Joining the dots between climate, nature and biodiversity: focus on science and scaling nature-based solutions
Inclusion, solidarity and global partnerships: financing and material support for vulnerable communities in emerging fossil-fuel reliant economies.
It's fair to say mandatory disclosures have been slow to take seed, but with the eye-watering sums being invested in climate pledge funds, and other investments touting ESG-readiness, financial bodies have set the pace to make legally mandated disclosures a reality - and at times faster than their local government bodies. The EU is on pace to mandate legal disclosures (versus voluntary disclosures) from January 2023, Australia and parts of ASEAN are cracking it, the US SEC is still discussing it, but with pressure from the TCFD (www.FSB-TCFD.org ) which is represented by the G20, I suspect the proposed legislation will come into play soon to avoid embarrassment of being one of the largest UN members without legal reporting requirements.
Many of the other large, developed nations have some form of government reporting - but much of it remains voluntary and non-standard, country to country. Groups like the Climate Disclosure Standards Board (www.CDSB.net ) are working hard to establish common metrics and reporting to ensure countries are actually meeting their committed goals across the board (and not just for financial trades) - and equally as important that they're not lying about it to investors (greenwashing) which could later pose a major issue for stock values.
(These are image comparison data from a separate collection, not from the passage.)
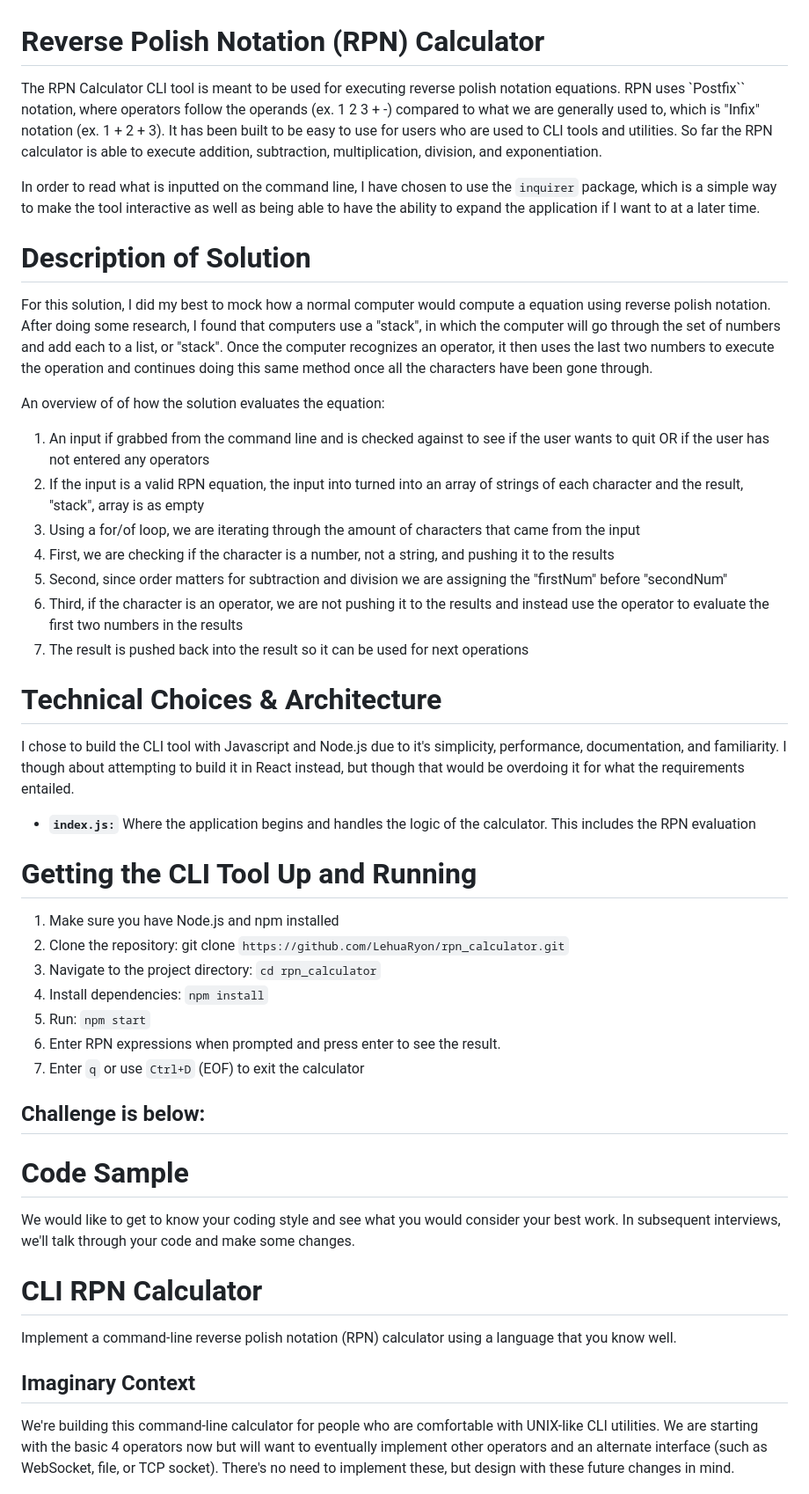
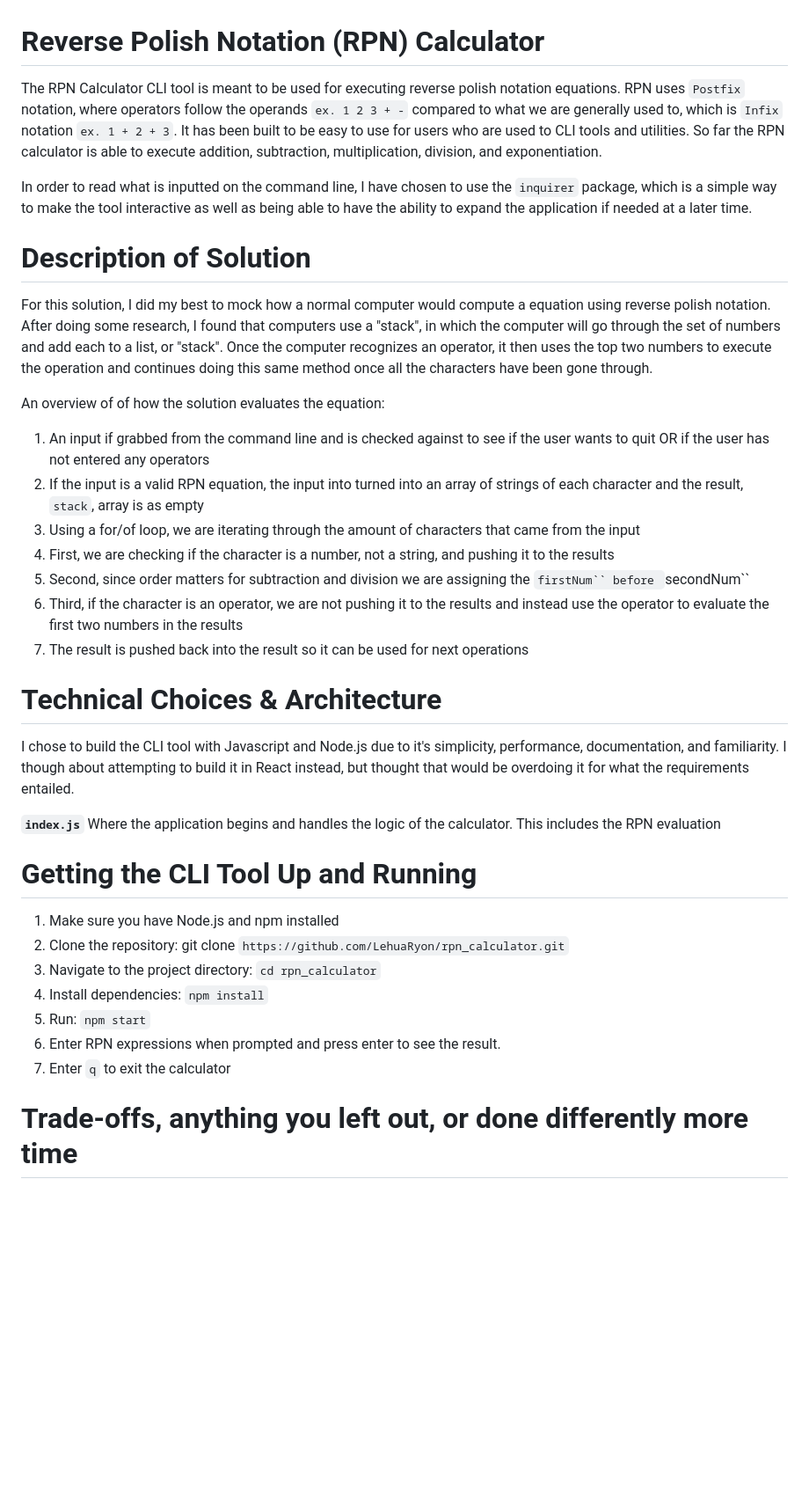
Before and after one commit to LehuaRyon/rpn_calculator, a Markdown page: README.md, the part around one of its changes. Shown at 88% size. Rendered like a GitHub page; blank space fills up the shorter version.

Commit message:
last update to readme

```diff
--- a/README.md
+++ b/README.md
@@ -1,28 +1,28 @@
 # Reverse Polish Notation (RPN) Calculator
 
-The RPN Calculator CLI tool is meant to be used for executing reverse polish notation equations. RPN uses `Postfix`` notation, where operators follow the operands (ex. 1 2 3 + -) compared to what we are generally used to, which is "Infix" notation (ex. 1 + 2 + 3). It has been built to be easy to use for users who are used to CLI tools and utilities. So far the RPN calculator is able to execute addition, subtraction, multiplication, division, and exponentiation.
+The RPN Calculator CLI tool is meant to be used for executing reverse polish notation equations. RPN uses `Postfix` notation, where operators follow the operands `ex. 1 2 3 + -` compared to what we are generally used to, which is `Infix` notation `ex. 1 + 2 + 3`. It has been built to be easy to use for users who are used to CLI tools and utilities. So far the RPN calculator is able to execute addition, subtraction, multiplication, division, and exponentiation.
 
-In order to read what is inputted on the command line, I have chosen to use the `inquirer` package, which is a simple way to make the tool interactive as well as being able to have the ability to expand the application if I want to at a later time.
+In order to read what is inputted on the command line, I have chosen to use the `inquirer` package, which is a simple way to make the tool interactive as well as being able to have the ability to expand the application if needed at a later time.
 
 # Description of Solution
 
-For this solution, I did my best to mock how a normal computer would compute a equation using reverse polish notation. After doing some research, I found that computers use a "stack", in which the computer will go through the set of numbers and add each to a list, or "stack". Once the computer recognizes an operator, it then uses the last two numbers to execute the operation and continues doing this same method once all the characters have been gone through.
+For this solution, I did my best to mock how a normal computer would compute a equation using reverse polish notation. After doing some research, I found that computers use a "stack", in which the computer will go through the set of numbers and add each to a list, or "stack". Once the computer recognizes an operator, it then uses the top two numbers to execute the operation and continues doing this same method once all the characters have been gone through.
 
 An overview of of how the solution evaluates the equation:
 
 1. An input if grabbed from the command line and is checked against to see if the user wants to quit OR if the user has not entered any operators
-2. If the input is a valid RPN equation, the input into turned into an array of strings of each character and the result, "stack", array is as empty
+2. If the input is a valid RPN equation, the input into turned into an array of strings of each character and the result, `stack`, array is as empty
 3. Using a for/of loop, we are iterating through the amount of characters that came from the input
 4. First, we are checking if the character is a number, not a string, and pushing it to the results
-5. Second, since order matters for subtraction and division we are assigning the "firstNum" before "secondNum"
+5. Second, since order matters for subtraction and division we are assigning the ` firstNum`` before  `secondNum``
 6. Third, if the character is an operator, we are not pushing it to the results and instead use the operator to evaluate the first two numbers in the results
 7. The result is pushed back into the result so it can be used for next operations
 
 # Technical Choices & Architecture
 
-I chose to build the CLI tool with Javascript and Node.js due to it's simplicity, performance, documentation, and familiarity. I though about attempting to build it in React instead, but though that would be overdoing it for what the requirements entailed.
+I chose to build the CLI tool with Javascript and Node.js due to it's simplicity, performance, documentation, and familiarity. I though about attempting to build it in React instead, but thought that would be overdoing it for what the requirements entailed.
 
-- **`index.js:`** Where the application begins and handles the logic of the calculator. This includes the RPN evaluation
+**`index.js`** Where the application begins and handles the logic of the calculator. This includes the RPN evaluation
 
 # Getting the CLI Tool Up and Running
 
@@ -32,23 +32,7 @@ I chose to build the CLI tool with Javascript and Node.js due to it's simplicity
 4. Install dependencies: `npm install`
 5. Run: `npm start`
 6. Enter RPN expressions when prompted and press enter to see the result.
-7. Enter `q` or use `Ctrl+D` (EOF) to exit the calculator
+7. Enter `q` to exit the calculator
 
-## Challenge is below:
+# Trade-offs, anything you left out, or done differently more time
 
-# Code Sample
-
-We would like to get to know your coding style and see what you would consider your best work.
-In subsequent interviews, we'll talk through your code and make some changes.
-
-# CLI RPN Calculator
-
-Implement a command-line reverse polish notation (RPN) calculator using a language that you know well.
-
-## Imaginary Context
-
-We're building this command-line calculator for people who are comfortable with UNIX-like CLI utilities.
-We are starting with the basic 4 operators now but will want to eventually implement other operators and
-an alternate interface (such as WebSocket, file, or TCP socket).
-There's no need to implement these, but design with these future changes in mind.
-
```
Also changed, not shown: other parts of README.md (+5 -81 lines).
Given the slow progress in meeting their collective 2040 targets, it may prove that the financial bodies hold the power to transparent reporting and meaningful compliance enforcement. The “show me” reporting mindset is growing rapidly amongst investors and big businesses globally where the key to unlocking funding for new starts-ups and enterprises may lie in how green they truly run their businesses.
Kelli Wilks is Management Consultant at Spring CPO where she advises clients on ESG priorities, procurement transformation, negotiation strategies, and supplier performance.